**Task directions**
One number is all that is asked for: the number of lines below that hold the string "frontend".
━━━━━ Task material ━━━━━
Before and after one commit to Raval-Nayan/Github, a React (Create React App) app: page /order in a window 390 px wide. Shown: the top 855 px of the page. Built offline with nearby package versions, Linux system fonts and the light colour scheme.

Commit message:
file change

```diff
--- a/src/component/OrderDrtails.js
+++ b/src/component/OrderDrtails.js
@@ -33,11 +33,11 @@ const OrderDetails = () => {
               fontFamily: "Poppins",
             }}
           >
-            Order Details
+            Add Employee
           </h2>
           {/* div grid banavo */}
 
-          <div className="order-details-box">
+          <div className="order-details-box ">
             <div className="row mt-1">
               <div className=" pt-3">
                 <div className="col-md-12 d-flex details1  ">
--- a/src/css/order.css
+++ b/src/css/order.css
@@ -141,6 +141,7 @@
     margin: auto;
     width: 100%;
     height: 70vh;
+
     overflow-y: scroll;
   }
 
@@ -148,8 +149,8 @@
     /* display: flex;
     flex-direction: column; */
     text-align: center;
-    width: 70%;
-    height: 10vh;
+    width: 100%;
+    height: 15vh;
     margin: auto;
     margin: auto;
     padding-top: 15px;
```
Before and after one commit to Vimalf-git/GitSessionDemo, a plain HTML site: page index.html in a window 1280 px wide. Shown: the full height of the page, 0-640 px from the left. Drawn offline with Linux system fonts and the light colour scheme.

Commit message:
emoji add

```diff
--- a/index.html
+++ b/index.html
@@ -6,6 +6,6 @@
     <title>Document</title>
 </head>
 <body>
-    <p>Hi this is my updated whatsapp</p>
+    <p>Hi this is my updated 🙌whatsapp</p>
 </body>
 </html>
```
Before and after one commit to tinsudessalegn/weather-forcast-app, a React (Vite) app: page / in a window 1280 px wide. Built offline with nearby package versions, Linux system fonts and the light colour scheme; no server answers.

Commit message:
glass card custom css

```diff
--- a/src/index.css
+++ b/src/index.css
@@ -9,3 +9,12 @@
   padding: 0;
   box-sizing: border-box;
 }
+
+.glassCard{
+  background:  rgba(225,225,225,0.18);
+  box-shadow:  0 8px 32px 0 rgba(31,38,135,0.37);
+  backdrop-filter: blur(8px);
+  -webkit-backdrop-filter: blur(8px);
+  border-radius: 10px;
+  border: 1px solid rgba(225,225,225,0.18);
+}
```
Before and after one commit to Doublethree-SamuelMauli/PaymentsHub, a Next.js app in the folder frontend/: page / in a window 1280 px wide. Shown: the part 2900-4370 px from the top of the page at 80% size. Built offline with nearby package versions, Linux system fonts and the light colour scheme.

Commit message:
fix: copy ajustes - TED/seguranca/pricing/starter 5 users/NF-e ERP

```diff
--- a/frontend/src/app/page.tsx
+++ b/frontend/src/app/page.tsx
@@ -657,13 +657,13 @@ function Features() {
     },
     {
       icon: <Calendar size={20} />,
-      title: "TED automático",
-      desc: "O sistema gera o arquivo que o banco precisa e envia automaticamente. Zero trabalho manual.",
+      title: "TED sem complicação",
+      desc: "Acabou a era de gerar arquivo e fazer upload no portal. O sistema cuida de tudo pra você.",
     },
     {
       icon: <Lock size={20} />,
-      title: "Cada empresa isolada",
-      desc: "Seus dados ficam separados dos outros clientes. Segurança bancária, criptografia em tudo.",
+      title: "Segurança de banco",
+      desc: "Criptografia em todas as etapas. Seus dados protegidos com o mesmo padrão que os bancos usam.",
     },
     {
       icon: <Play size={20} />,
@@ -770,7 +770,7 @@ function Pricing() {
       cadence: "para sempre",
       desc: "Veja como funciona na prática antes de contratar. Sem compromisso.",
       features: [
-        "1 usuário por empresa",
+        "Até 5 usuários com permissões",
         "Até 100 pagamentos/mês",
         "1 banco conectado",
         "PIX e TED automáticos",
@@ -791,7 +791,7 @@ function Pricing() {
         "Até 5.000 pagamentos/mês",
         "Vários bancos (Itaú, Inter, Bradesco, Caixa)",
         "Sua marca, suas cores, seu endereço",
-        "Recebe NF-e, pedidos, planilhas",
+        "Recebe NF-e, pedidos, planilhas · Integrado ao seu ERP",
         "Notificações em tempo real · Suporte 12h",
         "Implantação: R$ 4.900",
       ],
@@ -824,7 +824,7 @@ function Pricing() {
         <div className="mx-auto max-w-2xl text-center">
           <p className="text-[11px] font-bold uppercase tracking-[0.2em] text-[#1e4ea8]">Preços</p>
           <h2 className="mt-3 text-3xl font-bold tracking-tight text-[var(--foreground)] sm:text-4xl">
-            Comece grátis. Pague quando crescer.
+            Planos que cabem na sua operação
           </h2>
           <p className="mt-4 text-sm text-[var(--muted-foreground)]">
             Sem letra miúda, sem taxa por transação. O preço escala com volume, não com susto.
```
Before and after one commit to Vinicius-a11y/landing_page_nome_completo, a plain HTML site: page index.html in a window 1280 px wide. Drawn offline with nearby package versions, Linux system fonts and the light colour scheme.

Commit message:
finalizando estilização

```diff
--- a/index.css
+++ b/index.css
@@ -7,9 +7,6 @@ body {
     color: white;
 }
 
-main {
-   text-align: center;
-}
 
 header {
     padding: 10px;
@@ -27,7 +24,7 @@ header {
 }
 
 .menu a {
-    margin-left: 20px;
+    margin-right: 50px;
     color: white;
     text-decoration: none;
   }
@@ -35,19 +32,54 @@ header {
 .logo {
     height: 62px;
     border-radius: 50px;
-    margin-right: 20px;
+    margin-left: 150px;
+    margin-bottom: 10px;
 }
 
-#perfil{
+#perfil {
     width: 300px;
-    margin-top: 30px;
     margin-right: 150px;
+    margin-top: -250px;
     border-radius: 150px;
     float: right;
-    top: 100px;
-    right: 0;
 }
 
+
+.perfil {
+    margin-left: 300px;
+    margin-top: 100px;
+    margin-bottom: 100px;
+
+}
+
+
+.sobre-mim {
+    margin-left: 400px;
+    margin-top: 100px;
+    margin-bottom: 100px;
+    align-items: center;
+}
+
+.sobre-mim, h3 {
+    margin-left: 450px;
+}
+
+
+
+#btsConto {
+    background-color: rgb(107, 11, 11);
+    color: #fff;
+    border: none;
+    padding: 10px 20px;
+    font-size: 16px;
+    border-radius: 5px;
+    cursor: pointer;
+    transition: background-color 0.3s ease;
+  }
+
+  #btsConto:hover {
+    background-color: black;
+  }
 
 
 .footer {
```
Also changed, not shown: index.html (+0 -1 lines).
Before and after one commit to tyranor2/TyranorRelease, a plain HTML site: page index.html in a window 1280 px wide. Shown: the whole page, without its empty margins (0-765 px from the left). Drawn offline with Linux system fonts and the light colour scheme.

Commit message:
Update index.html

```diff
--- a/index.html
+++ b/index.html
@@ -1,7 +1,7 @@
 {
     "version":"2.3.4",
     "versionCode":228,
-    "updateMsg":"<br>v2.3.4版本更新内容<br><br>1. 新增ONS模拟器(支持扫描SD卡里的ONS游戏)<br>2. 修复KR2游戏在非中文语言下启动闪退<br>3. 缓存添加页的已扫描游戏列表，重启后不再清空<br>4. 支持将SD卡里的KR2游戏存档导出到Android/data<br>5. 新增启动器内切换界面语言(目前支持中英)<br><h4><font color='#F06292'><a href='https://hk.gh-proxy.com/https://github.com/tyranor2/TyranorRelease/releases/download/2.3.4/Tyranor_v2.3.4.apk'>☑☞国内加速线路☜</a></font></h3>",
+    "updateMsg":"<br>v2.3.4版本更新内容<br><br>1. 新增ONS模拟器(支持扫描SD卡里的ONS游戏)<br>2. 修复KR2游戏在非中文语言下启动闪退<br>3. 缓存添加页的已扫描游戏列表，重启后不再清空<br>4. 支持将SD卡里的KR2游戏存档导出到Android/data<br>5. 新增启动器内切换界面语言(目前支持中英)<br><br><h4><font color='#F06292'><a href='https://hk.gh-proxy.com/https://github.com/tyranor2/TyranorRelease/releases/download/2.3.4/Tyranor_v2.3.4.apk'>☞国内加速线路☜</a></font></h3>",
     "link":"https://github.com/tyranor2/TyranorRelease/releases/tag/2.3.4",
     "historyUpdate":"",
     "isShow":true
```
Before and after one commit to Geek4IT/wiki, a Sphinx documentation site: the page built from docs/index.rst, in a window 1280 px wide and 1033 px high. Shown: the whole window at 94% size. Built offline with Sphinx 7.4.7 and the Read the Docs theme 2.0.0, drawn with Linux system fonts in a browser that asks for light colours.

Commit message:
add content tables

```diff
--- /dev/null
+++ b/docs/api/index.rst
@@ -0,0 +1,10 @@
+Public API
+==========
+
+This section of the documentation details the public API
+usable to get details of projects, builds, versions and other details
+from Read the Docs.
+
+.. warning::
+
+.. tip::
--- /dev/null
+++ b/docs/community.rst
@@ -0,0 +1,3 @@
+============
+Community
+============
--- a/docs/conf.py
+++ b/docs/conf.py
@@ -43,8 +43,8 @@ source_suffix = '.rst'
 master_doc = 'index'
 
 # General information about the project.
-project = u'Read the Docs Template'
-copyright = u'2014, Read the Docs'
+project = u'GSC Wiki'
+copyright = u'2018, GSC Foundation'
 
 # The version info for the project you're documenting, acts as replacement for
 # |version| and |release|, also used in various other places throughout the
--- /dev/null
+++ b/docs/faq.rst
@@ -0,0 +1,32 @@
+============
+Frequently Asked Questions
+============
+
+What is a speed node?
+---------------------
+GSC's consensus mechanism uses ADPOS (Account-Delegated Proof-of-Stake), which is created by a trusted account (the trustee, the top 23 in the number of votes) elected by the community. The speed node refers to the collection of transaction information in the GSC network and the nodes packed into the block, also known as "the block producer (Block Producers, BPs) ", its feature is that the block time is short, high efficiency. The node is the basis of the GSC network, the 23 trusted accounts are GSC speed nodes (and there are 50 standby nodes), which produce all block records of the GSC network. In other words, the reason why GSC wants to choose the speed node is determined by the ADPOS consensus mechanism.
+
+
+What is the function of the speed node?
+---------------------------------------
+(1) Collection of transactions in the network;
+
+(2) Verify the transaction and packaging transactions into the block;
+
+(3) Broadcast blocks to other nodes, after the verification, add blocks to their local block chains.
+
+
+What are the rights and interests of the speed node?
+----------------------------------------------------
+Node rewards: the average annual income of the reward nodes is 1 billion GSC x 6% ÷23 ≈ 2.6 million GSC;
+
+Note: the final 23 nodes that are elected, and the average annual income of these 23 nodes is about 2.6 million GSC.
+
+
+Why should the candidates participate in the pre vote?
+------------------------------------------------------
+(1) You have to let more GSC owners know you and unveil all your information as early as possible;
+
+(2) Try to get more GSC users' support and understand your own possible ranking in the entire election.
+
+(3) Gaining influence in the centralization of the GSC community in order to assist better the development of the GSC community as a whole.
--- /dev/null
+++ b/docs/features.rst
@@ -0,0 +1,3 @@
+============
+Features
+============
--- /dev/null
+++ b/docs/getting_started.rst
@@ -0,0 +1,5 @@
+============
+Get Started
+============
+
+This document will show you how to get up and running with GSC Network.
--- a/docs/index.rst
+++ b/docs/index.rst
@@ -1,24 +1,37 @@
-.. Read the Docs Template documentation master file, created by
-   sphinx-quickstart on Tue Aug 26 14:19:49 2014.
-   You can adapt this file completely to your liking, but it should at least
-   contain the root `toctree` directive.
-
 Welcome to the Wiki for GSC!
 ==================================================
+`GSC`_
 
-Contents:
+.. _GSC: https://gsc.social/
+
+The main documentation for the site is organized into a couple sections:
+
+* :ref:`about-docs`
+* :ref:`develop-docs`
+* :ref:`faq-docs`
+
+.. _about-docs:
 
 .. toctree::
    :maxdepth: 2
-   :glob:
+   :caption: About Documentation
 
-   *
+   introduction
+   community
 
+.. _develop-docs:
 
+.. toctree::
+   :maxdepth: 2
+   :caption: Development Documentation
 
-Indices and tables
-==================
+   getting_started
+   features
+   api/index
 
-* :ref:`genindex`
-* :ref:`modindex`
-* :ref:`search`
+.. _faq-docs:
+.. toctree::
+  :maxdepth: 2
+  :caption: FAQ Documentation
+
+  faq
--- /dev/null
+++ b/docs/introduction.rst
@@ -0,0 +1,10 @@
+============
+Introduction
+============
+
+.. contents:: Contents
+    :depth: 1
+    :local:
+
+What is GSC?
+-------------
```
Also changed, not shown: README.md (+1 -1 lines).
━━━━━
**Exercise solution**
3